## [PROBLEM]
Wherever a line in the data holds the word "offline", pull that line out.

[Code change snippets]

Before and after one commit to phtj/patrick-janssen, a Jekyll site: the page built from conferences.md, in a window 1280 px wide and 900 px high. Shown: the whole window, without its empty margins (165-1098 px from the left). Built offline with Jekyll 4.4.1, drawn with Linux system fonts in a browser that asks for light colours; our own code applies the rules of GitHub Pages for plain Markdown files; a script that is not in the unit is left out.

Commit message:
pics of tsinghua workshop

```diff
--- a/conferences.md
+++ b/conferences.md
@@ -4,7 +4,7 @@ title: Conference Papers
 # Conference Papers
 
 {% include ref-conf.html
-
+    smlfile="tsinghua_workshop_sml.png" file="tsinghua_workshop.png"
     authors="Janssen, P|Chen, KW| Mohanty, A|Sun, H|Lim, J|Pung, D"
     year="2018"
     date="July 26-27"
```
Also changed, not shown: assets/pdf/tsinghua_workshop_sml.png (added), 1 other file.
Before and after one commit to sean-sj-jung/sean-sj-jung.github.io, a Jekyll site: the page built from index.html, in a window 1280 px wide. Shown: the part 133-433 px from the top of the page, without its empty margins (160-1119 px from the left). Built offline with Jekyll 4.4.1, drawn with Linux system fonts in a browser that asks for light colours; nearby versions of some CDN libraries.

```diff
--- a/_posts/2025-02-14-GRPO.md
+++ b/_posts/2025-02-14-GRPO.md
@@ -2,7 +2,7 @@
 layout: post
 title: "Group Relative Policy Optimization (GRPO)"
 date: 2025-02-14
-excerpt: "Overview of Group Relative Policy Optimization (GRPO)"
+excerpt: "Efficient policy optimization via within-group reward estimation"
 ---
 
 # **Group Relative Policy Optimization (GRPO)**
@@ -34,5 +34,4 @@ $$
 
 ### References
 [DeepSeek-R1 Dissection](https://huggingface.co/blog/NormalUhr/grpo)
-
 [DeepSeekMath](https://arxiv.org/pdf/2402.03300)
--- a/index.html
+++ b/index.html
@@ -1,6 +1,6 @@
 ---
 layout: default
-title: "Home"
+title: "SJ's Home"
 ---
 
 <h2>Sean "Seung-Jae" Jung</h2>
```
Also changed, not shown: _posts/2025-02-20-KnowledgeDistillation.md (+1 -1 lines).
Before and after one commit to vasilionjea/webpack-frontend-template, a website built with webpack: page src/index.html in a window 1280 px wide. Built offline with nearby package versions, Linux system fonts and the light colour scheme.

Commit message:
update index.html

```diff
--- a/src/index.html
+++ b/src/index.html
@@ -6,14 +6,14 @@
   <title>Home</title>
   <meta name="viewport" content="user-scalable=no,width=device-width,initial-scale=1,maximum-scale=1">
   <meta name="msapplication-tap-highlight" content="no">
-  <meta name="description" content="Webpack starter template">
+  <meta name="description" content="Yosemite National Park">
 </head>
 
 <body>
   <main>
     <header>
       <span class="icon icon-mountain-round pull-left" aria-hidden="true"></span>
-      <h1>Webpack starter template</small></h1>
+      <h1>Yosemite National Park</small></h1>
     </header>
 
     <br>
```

## [YOUR SOLUTION]
Before and after one commit to phtj/patrick-janssen, a Jekyll site: the page built from conferences.md, in a window 1280 px wide and 900 px high. Shown: the whole window, without its empty margins (165-1098 px from the left). Built offline with Jekyll 4.4.1, drawn with Linux system fonts in a browser that asks for light colours; our own code applies the rules of GitHub Pages for plain Markdown files; a script that is not in the unit is left out.
Before and after one commit to sean-sj-jung/sean-sj-jung.github.io, a Jekyll site: the page built from index.html, in a window 1280 px wide. Shown: the part 133-433 px from the top of the page, without its empty margins (160-1119 px from the left). Built offline with Jekyll 4.4.1, drawn with Linux system fonts in a browser that asks for light colours; nearby versions of some CDN libraries.
Before and after one commit to vasilionjea/webpack-frontend-template, a website built with webpack: page src/index.html in a window 1280 px wide. Built offline with nearby package versions, Linux system fonts and the light colour scheme.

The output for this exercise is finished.